VA Secretary McDonough Meets With Oklahoma Tribal Leaders for Roundtable

Gov. Anoatubby VA Sec. McDonough
Chickasaw Nation Governor Bill Anoatubby (left) and U.S. Department of Veterans Affairs Secretary Denis McDonough (right) at a recent roundtable discussion with VA officials and Oklahoma tribal leaders in Oklahoma City.

OKLAHOMA CITY, OK – U.S. Department of Veterans Affairs (VA) Secretary Denis McDonough met with Oklahoma tribal leaders in Oklahoma City at a roundtable discussion.

Hosted at the Chickasaw Nation Community Center, the roundtable engaged tribal leaders from across the state in a conversation about their priorities for the VA, its services, and the way it offers those services to First American veterans. Oklahoma is home to 39 federally recognized tribes.

McDonough said the VA was participating in the roundtable meeting with tribal leaders in Oklahoma for four reasons: respect for tribal sovereignty; respect for the government-to-government relationship between the United States and each of the tribes; to demonstrate his personal commitment to engage in tribal consultation; and to listen to each of the tribal leader’s priorities.

“The main job for me today is to listen to you, hear your priorities and continue to build on those,” said McDonough.

Chickasaw Nation Governor Bill Anoatubby welcomed McDonough and other officials and tribal leaders to the roundtable.

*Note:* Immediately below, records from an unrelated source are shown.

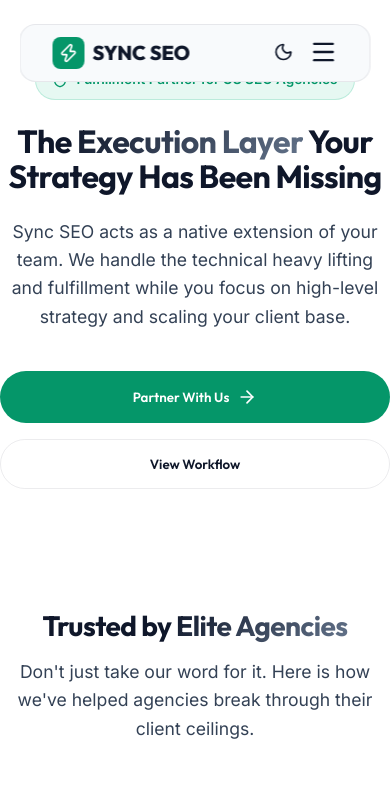
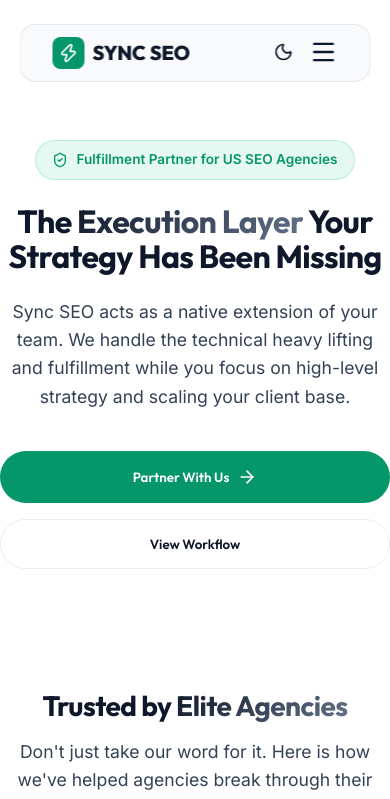
Before and after one commit to magsidev/Sync-SEO, a Next.js app: page / in a window 390 px wide. Shown: the top 799 px of the page. Built offline with nearby package versions, Linux system fonts and the light colour scheme.

Commit message:
Fix CSS section-padding override that stripped mobile container padding

```diff
--- a/src/app/globals.css
+++ b/src/app/globals.css
@@ -224,7 +224,12 @@ a.nav-link:hover::after {
   }
 
   .section-padding {
-    padding: 60px 0 !important;
+    padding-top: 60px !important;
+    padding-bottom: 60px !important;
+  }
+
+  .hero-padding {
+    padding-top: 140px !important;
   }
 
   /* Hide Decorative Elements */
--- a/src/app/scale/page.tsx
+++ b/src/app/scale/page.tsx
@@ -14,7 +14,7 @@ export default function ScalePage() {
       <Navbar />
 
       {/* 1. The Problem Header */}
-      <section className="container section-padding" style={{ paddingTop: "200px" }}>
+      <section className="container section-padding hero-padding" style={{ paddingTop: "200px" }}>
         <div style={{ maxWidth: "800px", margin: "0 auto", textAlign: "center" }}>
           <motion.div
             initial={{ opacity: 0, y: 20 }}
--- a/src/components/Hero.tsx
+++ b/src/components/Hero.tsx
@@ -6,7 +6,7 @@ import Link from "next/link";
 
 export default function Hero() {
   return (
-    <section className="container section-padding" style={{ paddingTop: "200px", textAlign: "center", position: "relative" }}>
+    <section className="container section-padding hero-padding" style={{ paddingTop: "200px", textAlign: "center", position: "relative" }}>
       <motion.div
         initial={{ opacity: 0, y: 20 }}
         animate={{ opacity: 1, y: 0 }}
```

“Today, we have the opportunity to ask questions and engage in productive conversation to support each other and our combined efforts to serve those who have greatly served our country,” said Governor Anoatubby.

Governor Anoatubby highlighted the warrior tradition of First Americans and their importance in the U.S. armed forces.

“In every major war and conflict, from World War I, to the wars in Iraq and Afghanistan, tribal citizens have risen to each and every call to serve our nation,” said Anoatubby.

Governor Anoatubby said First Americans represented the largest per capita percentage of any ethnic group in the military in all of those conflicts.

“Officials at the Defense Department have noted that if, during World War II, the entire American population had enlisted at the same rate as First Americans, Selective Service would have been unnecessary,” said Anoatubby.

During the roundtable, VA officials and staff, tribal leaders and veterans discussed the importance of ensuring First American veterans in remote parts of the state have improved access to health facilities and other facilities that offered veteran services. Discussion ranged from programs and facilities the VA operated, improved communication with the federally operated Indian Health Service, and the importance of communication between tribes and the VA.

McDonough and other VA officials said they hoped the dialogue would lead to more effective and accessible services for First American veterans.